The rapidly changing climate is being driven by the increase in greenhouse gas (GHG) concentrations in the atmosphere (chiefly carbon dioxide, CO₂, methane, CH₄ and nitrous oxide, N₂O).
These are being released by fossil fuel use and by deforestation and other land use changes. These changes in the land surface also affect the way the sun’s energy is dissipated through reflection, heating, or evaporation.
Climate change mitigation describes the measures which reduce GHG concentrations in the atmosphere, through decreasing or preventing their emissions, and removing greenhouse gases from the atmosphere.
The growth of trees and other woody plants results in CO₂ being taken out of the atmosphere to form woody tissues which are a major part of the ‘carbon stock’ of an area. Approximately 50% of the dry mass of woody material is comprised of carbon. A growing stand of trees therefore represents a net removal of CO₂ from the atmosphere. The carbon remains in the wood until released by decomposition (a slow process) or combustion (rapid).
During tree growth some of the organic carbon is also transferred to soils, through the roots, deadwood, and leaf litter. In many woodlands, the soil contains more carbon in litter layers, humus, and combined with soil minerals than held in the trees themselves. Cultivated soils often have much reduced carbon content, so tree planting and woodland creation in these soils usually results in an increase in soil carbon stocks, resulting in net removal of CO₂ from the atmosphere.
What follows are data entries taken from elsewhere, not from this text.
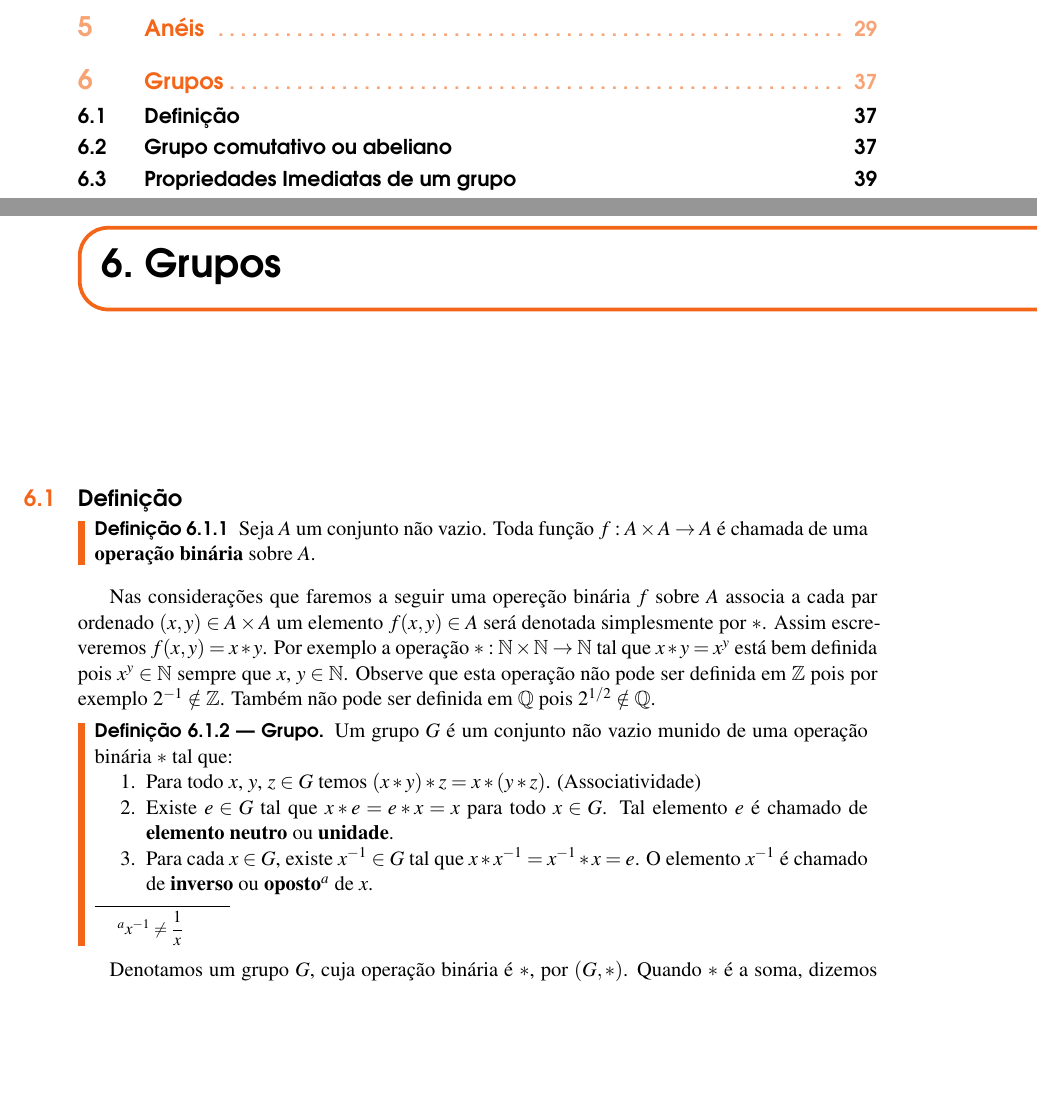
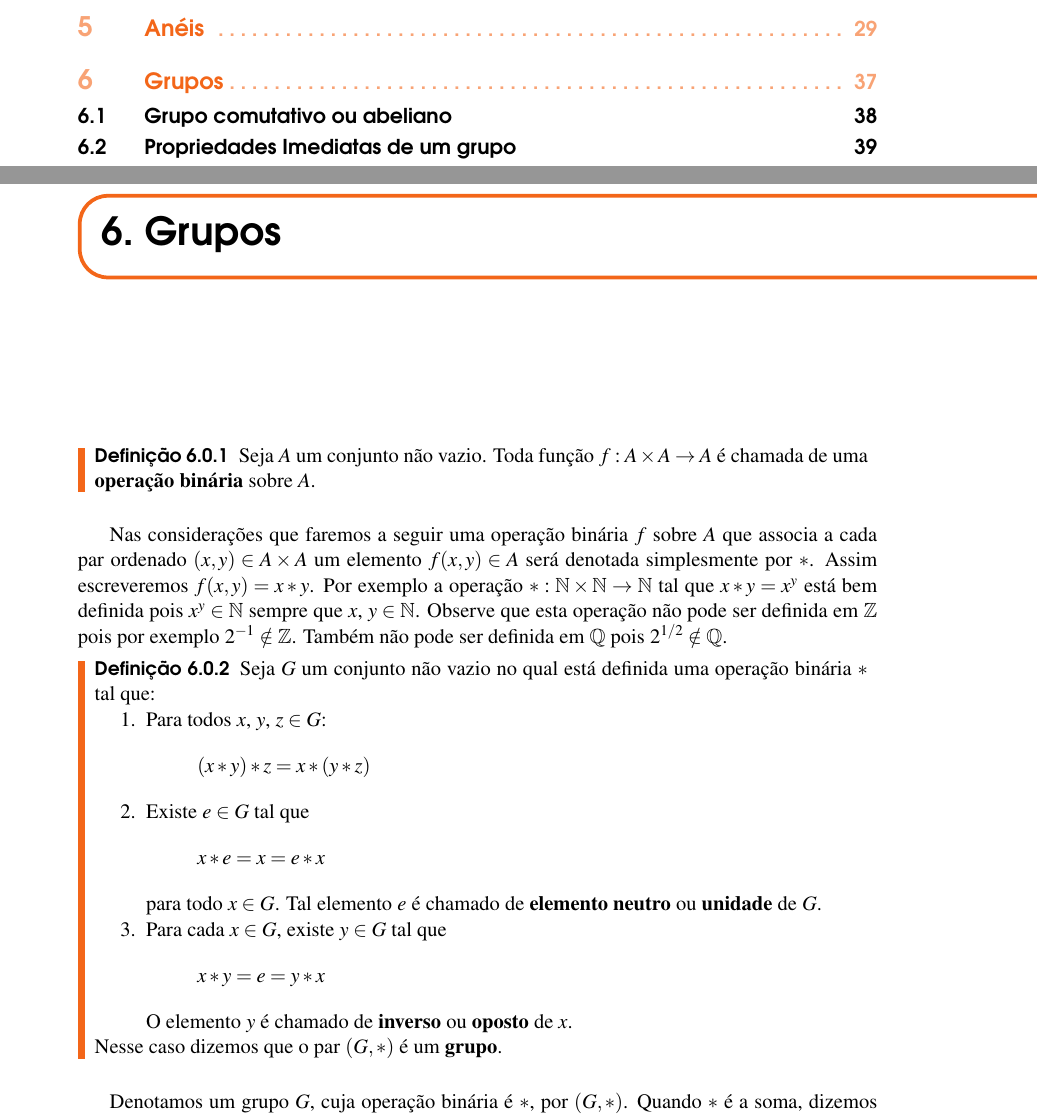
Before and after one commit to jfreitasunb/Algebra-1, a LaTeX book (Algebra_1.tex, which reads grupos.tex): two parts of pages 3 and 37 of 44, joined at a grey line, cut so that both start at the same text, the shorter picture padded with empty space. Compiled offline with XeLaTeX.

Commit message:
Melhoria na apresentação do texto.

```diff
--- a/grupos.tex
+++ b/grupos.tex
@@ -4,20 +4,33 @@
 %%Ap\'os executar pdflatex arquivo
 \chapter{Grupos}
 
-\section{Defini{\c c}{\~a}o}
-
 \begin{definicao}
    Seja $A$ um conjunto n\~ao vazio. Toda fun\c{c}\~ao $f : A \times A \to A$ \'e chamada de uma \textbf{opera\c{c}\~ao bin\'aria} sobre $A$.
 \end{definicao}
 
-Nas considera\c{c}\~oes que faremos a seguir uma opere\c{c}\~ao bin\'aria $f$ sobre $A$ associa a cada par ordenado $(x, y) \in A \times A$ um elemento $f(x, y) \in A$ ser\'a denotada simplesmente por $*$. Assim escreveremos $f(x, y) = x*y$. Por exemplo a opera\c{c}\~ao $* : \n \times \n \to \n$ tal que $x*y = x^y$ est\'a bem definida pois $x^y \in \n$ sempre que $x$, $y \in \n$. Observe que esta opera\c{c}\~ao n\~ao pode ser definida em $\z$ pois por exemplo $2^{-1} \notin \z$. Tamb\'em n\~ao pode ser definida em $\rac$ pois $2^{1/2} \notin \rac$.
+Nas considera\c{c}\~oes que faremos a seguir uma opera\c{c}\~ao bin\'aria $f$ sobre $A$ que associa a cada par ordenado $(x, y) \in A \times A$ um elemento $f(x, y) \in A$ ser\'a denotada simplesmente por $*$. Assim escreveremos $f(x, y) = x*y$. Por exemplo a opera\c{c}\~ao $* : \n \times \n \to \n$ tal que $x*y = x^y$ est\'a bem definida pois $x^y \in \n$ sempre que $x$, $y \in \n$. Observe que esta opera\c{c}\~ao n\~ao pode ser definida em $\z$ pois por exemplo $2^{-1} \notin \z$. Tamb\'em n\~ao pode ser definida em $\rac$ pois $2^{1/2} \notin \rac$.
 
-\begin{definicao}[Grupo] Um grupo $G$ {\'e} um conjunto n{\~a}o vazio munido de uma opera{\c c}{\~a}o bin{\'a}ria $*$ tal que:
-\begin{enumerate}
-\item Para todo $x$, $y$, $z\in G$ temos $(x*y)*z=x*(y*z)$. (Associatividade)
-\item Existe $e\in G$ tal que $x*e = e*x = x$ para todo $x\in G$. Tal elemento $e$ {\'e} chamado de \textbf{elemento neutro} ou \textbf{unidade}.
-\item Para cada $x\in G$, existe $x^{-1}\in G$ tal que $x*x^{-1} = x^{-1}*x = e$. O elemento $x^{-1}$ {\'e} chamado de \textbf{inverso} ou \textbf{oposto}\footnote{$x^{-1}\neq\displaystyle\frac{1}{x}$} de $x$.
-\end{enumerate}
+\begin{definicao}
+	Seja $G$ um conjunto n{\~a}o vazio no qual está definida uma opera{\c c}{\~a}o bin{\'a}ria $*$ tal que:
+	\begin{enumerate}
+		\item Para todos $x$, $y$, $z\in G$:
+		\[
+			(x*y)*z=x*(y*z)
+		\]
+
+		\item Existe $e \in G$ tal que
+		\[
+			x*e = x = e*x
+		\]
+		para todo $x \in G$. Tal elemento $e$ {\'e} chamado de \textbf{elemento neutro} ou \textbf{unidade} de $G$.
+
+		\item Para cada $x \in G$, existe $y \in G$ tal que
+		\[
+			x*y = e = y*x
+		\]
+		O elemento $y$ {\'e} chamado de \textbf{inverso} ou \textbf{oposto} de $x$.
+	\end{enumerate}
+	Nesse caso dizemos que o par $(G, *)$ é um \textbf{grupo}.
 \end{definicao}
 
 Denotamos um grupo $G$, cuja opera{\c c}{\~a}o bin{\'a}ria {\'e} $*$, por $(G,*)$. Quando $*$ {\'e} a soma, dizemos que $(G,*)$ {\'e} um grupo aditivo. Se $*$ {\'e} a multiplica{\c c}{\~a}o, dizemos que $(G,*)$ {\'e} um grupo multiplicativo.\\
```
If trees are harvested and wood used in place of materials that are derived from fossil fuels, or that use more fossil fuel energy in their manufacture, then wood use can reduce fossil fuel use and the consequent greenhouse gas emissions. The net mitigation benefit will depend on the longevity of the wood product, and what it is replacing or ‘substituting’. Timber used in long-term construction to replace concrete, bricks or steel has a large benefit, while short-lived materials such as packaging and fencing will have less. While combustion of wood fuel will have the least benefit, it can still help to ‘keep fossil fuels in the ground’.
Increasing the domestic supply of timber from new or existing sustainably managed woodlands can reduce the demand for imported timber. This will reduce fuel use and emissions in transport as well as reducing the global demand that contributes to over-harvesting from natural forests and deforestation.
As well as mitigating the chief causes of climate change, trees and woodlands can also reduce the impacts of climate change to people, property, infrastructure and the wider environment. For example, woodlands can reduce surface run-off after high rainfall events, improve air quality, and provide shelter, shade and cooling for people in towns and cities, and for livestock and aquatic habitats in the countryside. These ecosystem services support the adaptation of other sectors to climate change, as long as the trees themselves are resilient.
In 2019, it was estimated that woodlands in the UK contribute about 19 million tonnes of carbon dioxide (CO₂ equivalent) of net carbon removal from the atmosphere, which is compensating for about 4% of the present UK’s in-territory emissions. As different sectors in society decarbonise, the importance of forestry’s contribution will increase. Creating new woodlands and managing existing woodlands better can increase that mitigation contribution, as well as contributing to many other benefits, including aiding the biodiversity crisis.
See our Funding & support page for details on official woodland creation schemes including grants.
However, as the climate continues to change, adaptation will be essential in order to ensure these mitigation benefits. If woodlands are not thriving, then their mitigation contribution is likely to be reduced. For example, species which are not suited to the future climate will no longer maintain the growth and productivity to ensure high rates of CO₂ uptake and/or timber production. Stored carbon is also lost through wildfire, windthrow, soil erosion, and die back or mortality from pests or diseases. The Climate Change Hub focuses primarily on climate change adaptation and further information on mitigation will be added in the future.
Trees and woodland play an important role in our national ‘Net Zero emissions’ targets, that is to reach zero net emissions by 2050. The devolved administrations have policies which outline these targets, and carbon budgets and plans outlining the pathways to meet them, details of which can be found on the official country guidance pages.
The UK Government’s Net Zero Strategy: Build Back Greener outlines the latest five-year carbon budget as required under The Climate Change Act 2008 (2050 Target Amendment) Order 2019, and longer-term vision for a decarbonized economy in 2050.
The Scottish Government’s plans to meet emissions reduction targets are presented in Securing a Green Recovery on a Path to Net Zero: Climate Change Plan 2018-2032 update which was updated in 2020 to meet the new and more ambitious targets in the amended Climate Change (Emissions Reduction Targets) (Scotland) Act 2019.
The Welsh Government approved a net zero target for 2050 in The Climate Change (Interim Emissions Targets) (Wales) (Amendment) Regulations 2021. The Welsh Government’s plans to meet the emissions reduction targets are outlined in five-yearly budgets, currently the Net Zero Wales Carbon Budget 2 (2021 to 2025).